But when law enforcement agencies want to search your computer, they often take it with them and keep it during the investigation. This is a problem for those of us who live our lives on the computer and make our livings from it. (Backups don’t help, since the government can and will take those too.) The government can investigate you for a white collar crime and wipe out your business by taking all your computers without ever coming close to getting a conviction.
There’s no excuse for this. A copy of the digital data on your computer is exactly as good as the original, so they only need a copy for purposes of an investigation. Taking your whole computer is either lazy or downright punitive. It’s punishment without trial.
Going even further, I’d like to see our computers recieve some of the same protections that our bodies and minds do. My computer may not be wired to my brain like some sort of cyberpunk implant, but it’s a pretty intimate part of my life. And it can only contain information and ideas, so it’s not like there are safety concerns.
I find it perverse that any communication with our lawyers is protected from government snooping, but our own personal records, notes, and diary contents are considered fair game for a government fishing trip. (Important tip to diarists: Label your diary as a “Privileged Legal Communication.” Claim it’s a timeline of events for your lawyer.)

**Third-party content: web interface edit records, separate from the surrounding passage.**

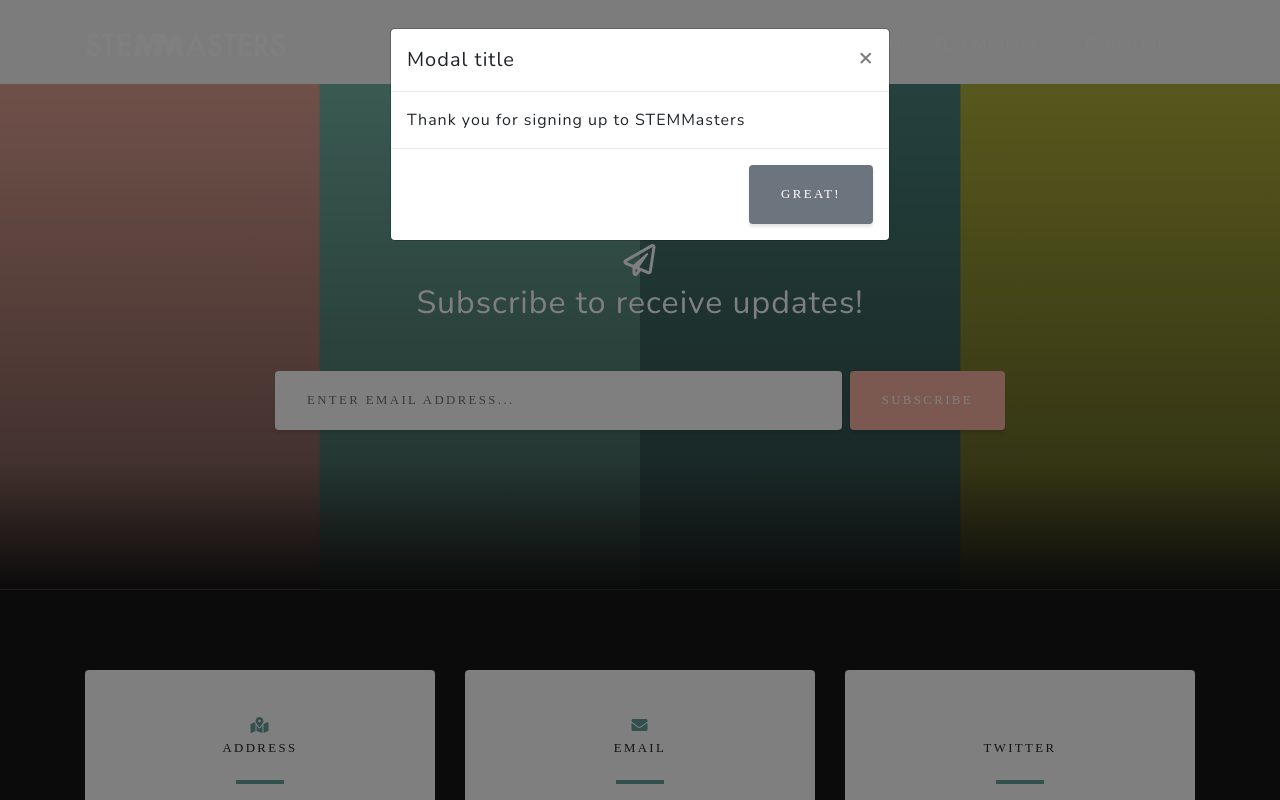
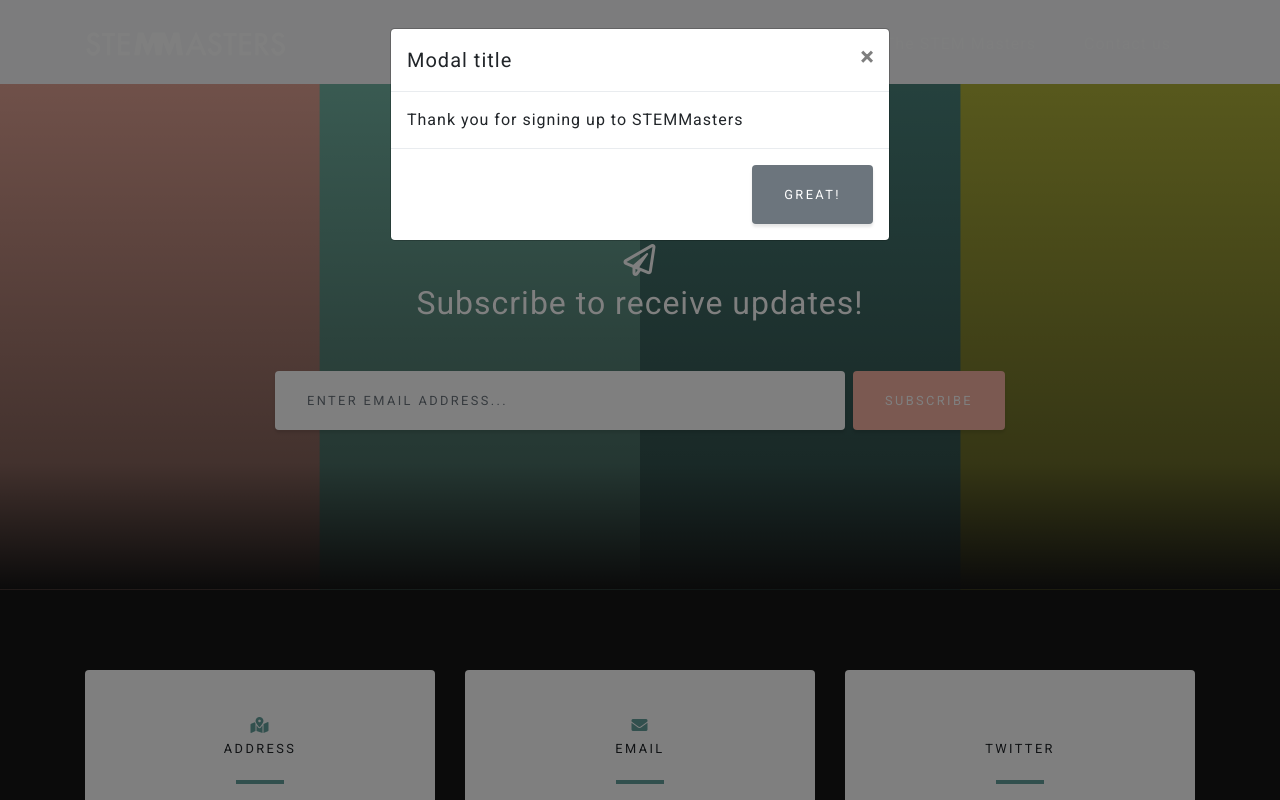
Before and after one commit to AshMeg/MyWebsite, a website: page index_prueba.html in a window 1280 px wide. Both pictures are taken after a click on the button "SUBSCRIBE". Shown: the part 2847-3647 px from the top of the page. Drawn offline with nearby package versions, Linux system fonts and the light colour scheme; a web font is replaced by a local one.

Commit message:
Update grayscale_prueba.css

```diff
--- a/css/grayscale_prueba.css
+++ b/css/grayscale_prueba.css
@@ -164,7 +164,7 @@
   -webkit-box-shadow: 0 0.1875rem 0.1875rem 0 rgba(0, 0, 0, 0.1) !important;
   box-shadow: 0 0.1875rem 0.1875rem 0 rgba(0, 0, 0, 0.1) !important;
   padding: 1.25rem 2rem;
-  font-family: 'Varela Round';
+  font-family: 'Roboto', sans-serif;
   font-size: 80%;
   text-transform: uppercase;
   letter-spacing: .15rem;
@@ -244,7 +244,7 @@
   box-shadow: 0 0.1875rem 0.1875rem 0 rgba(0, 0, 0, 0.1) !important;
   padding: 1.25rem 2rem;
   height: auto;
-  font-family: 'Varela Round';
+  font-family: 'Roboto', sans-serif;
   font-size: 80%;
   text-transform: uppercase;
   letter-spacing: 0.15rem;
@@ -262,7 +262,7 @@
 
 .contact-section .card h4 {
   font-size: 0.8rem;
-  font-family: 'Varela Round';
+  font-family: 'Roboto', sans-serif;
   text-transform: uppercase;
   letter-spacing: 0.15rem;
 }
@@ -296,7 +296,7 @@
 }
 
 body {
-  font-family: 'Nunito';
+  font-family: 'Roboto', sans-serif;
   letter-spacing: 0.0625em;
 }
 
```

Finally (and if you know me you’ve seen this coming) we wouldn’t have most of these problems if we didn’t criminalize so much consensual conduct. Time and again, these screwy Fourth Amendment exceptions turn up in cases without victims, where the government has to go snooping because nobody else cares that the so-called crime has occurred.